In practical terms, what do organisations need to do to be ready for the future of work? It’s about a shift in corporate and personal mindsets, recognising that the world is constantly changing, we cannot control it and we do not know what is coming next. And for organisations to survive they need to constantly strive to ‘do today better’ and make the time and space to think seriously about what might come next.
Progressive or future enabled organisations do this by being:
- great at what they do;
- clear on their vision for the organisation in the short, medium and longer term,
- clear on what their organisation is, what it does and where its underlying strengths are;
- watchful of developments in their sectors and markets;
- open to ideas wherever they come from;
- ready to react quickly to threats or appropriate opportunities;
- prepared to innovate, lead and shape situations and opportunities when necessary; and
- great at building and maintaining the internal and external relationships that enable them to turn ambition into future reality for all their stakeholders.
If you have thoughts on this topic and want to join the debate, then please get in touch (just not with a one-word comment or emoji!).
Latest blog postsSee all blog posts
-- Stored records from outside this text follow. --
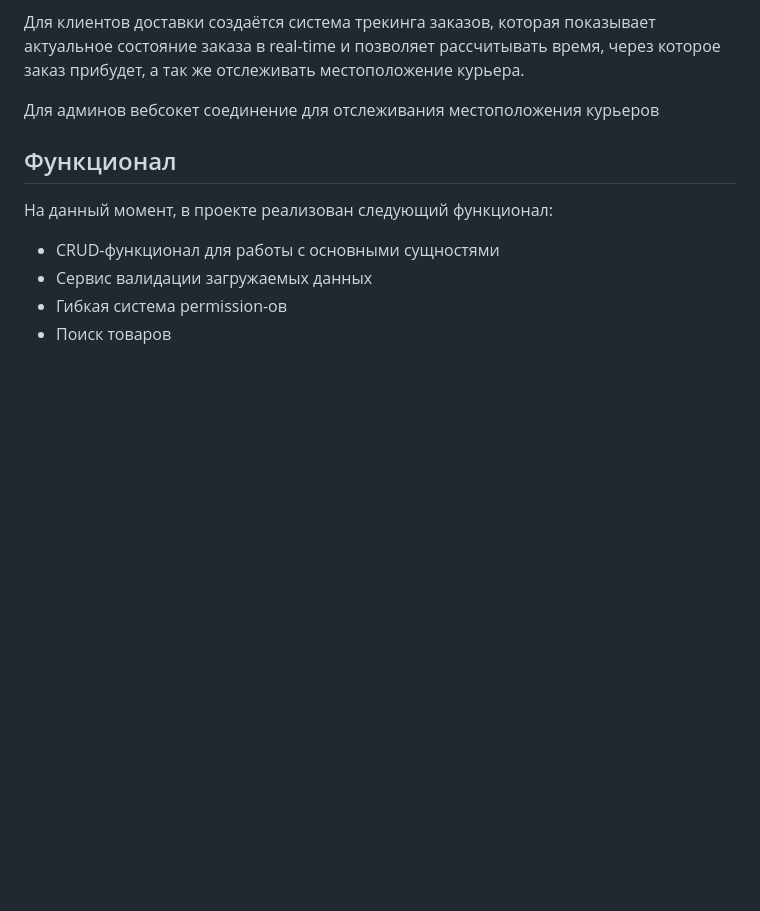
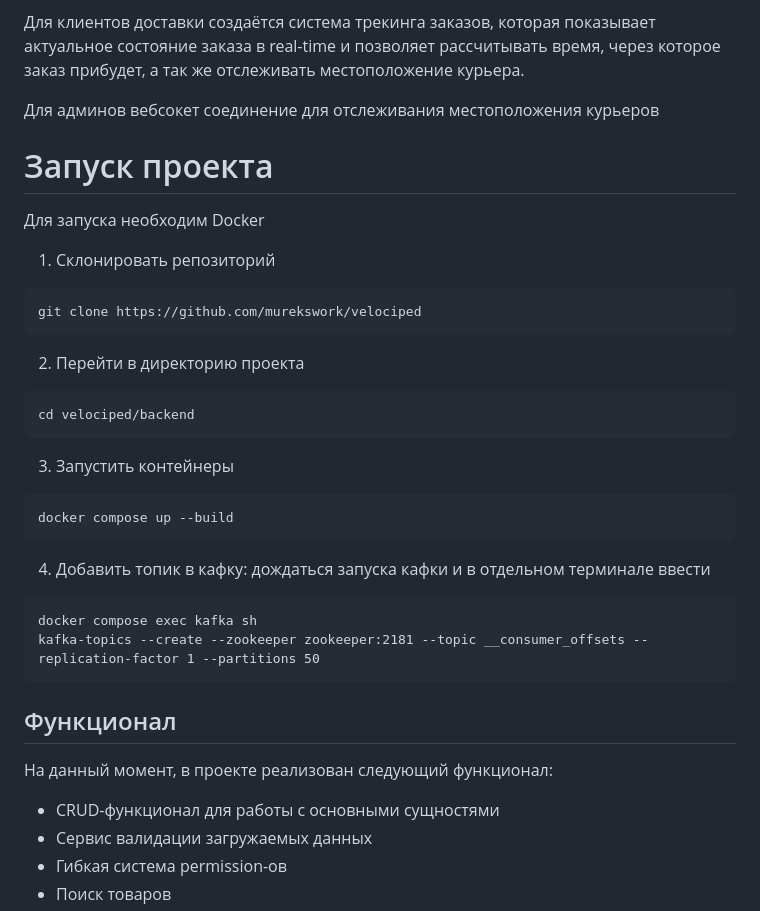
Before and after one commit to murekswork/drf_marketplace, a Markdown page: README.md, the part around the change. GitHub-like rendering; blank space fills up the shorter version.

````diff
--- a/README.md
+++ b/README.md
@@ -12,6 +12,27 @@
 
 Для админов вебсокет соединение для отслеживания местоположения курьеров
 
+# Запуск проекта
+
+Для запуска необходим Docker
+
+1. Склонировать репозиторий
+```
+git clone https://github.com/murekswork/velociped
+```
+2. Перейти в директорию проекта
+```
+cd velociped/backend
+```
+3. Запустить контейнеры
+```
+docker compose up --build
+```
+4. Добавить топик в кафку: дождаться запуска кафки и в отдельном терминале ввести
+```
+docker compose exec kafka sh
+kafka-topics --create --zookeeper zookeeper:2181 --topic __consumer_offsets --replication-factor 1 --partitions 50
+```
 
 
 ## Функционал
````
As much as I love Christmas, I hate January. For me, January is the most difficult month of the year – oh hi January blues, long time no see… Do you know that feeling? If not, then you can count yourself as lucky. January blues is a form of depression that some people feel after the magic of Christmas and holidays come to an end. Its secret ingredients: A lack of motivation, exhaustion, melancholy, and excess of melatonin.
How we live now
Regardless of the latest restrictions and the challenges that lie ahead, there is now light at the end of the tunnel. Albeit a light that comes in and out of focus for many. There is now a future where we can start to heal, to unite, renew and to plan for a more certain outlook. If 2020 taught us one thing, it was to expect the unexpected – to be prepared to change, adapt at a moment’s notice. A quality I am sure we did not know we needed to possess as critically as we do now. This has been equally applicable for organisations as it has for individuals – with business plans and personal goals alike upturned and forward planning a challenge. What has this, perhaps necessary, blip in the history of the world taught us? What do we want the post-COVID working world to feel like? Are there elements of how we live now, that we want to continue with?
Keeping it on the DL - Guest Speaker LPI Chairman Donald H Taylor
Shall we jump right in? Are L&D teams relevant anymore? Given the steer towards customised, personalised learning do you still need an L&D team. Well, we are walking into this vlog with a bang. It is a crucial question and the elephant in the room that we should all be asking ourselves. LPI Chairman and Guest Speaker for this month’s vlog Donald H Taylor cleverly approaches this question. So, the answer is yes and no. Unfortunately, you cannot measure learning, but most learning takes place outside what L&D does. We live in a world where people can increasingly access information themselves and there are so many options on the market that it is no longer sufficient to just rely on L&D functions. L&D needs to adjust to this new world and as we have experienced previously, they are not the sole gatekeepers to knowledge anymore. However, they can make themselves an essential cog in the machine. The scope of what L&D should be doing has increased and it needs to adapt so it can help individuals reach their potential. Let’s face facts, Covid-19 has given people the time and determination to take up learning on their own. Upskilling was already a huge priority pressing on people’s minds prior to 2020 and as we move to a remote world, online learning is not only essential but the default option.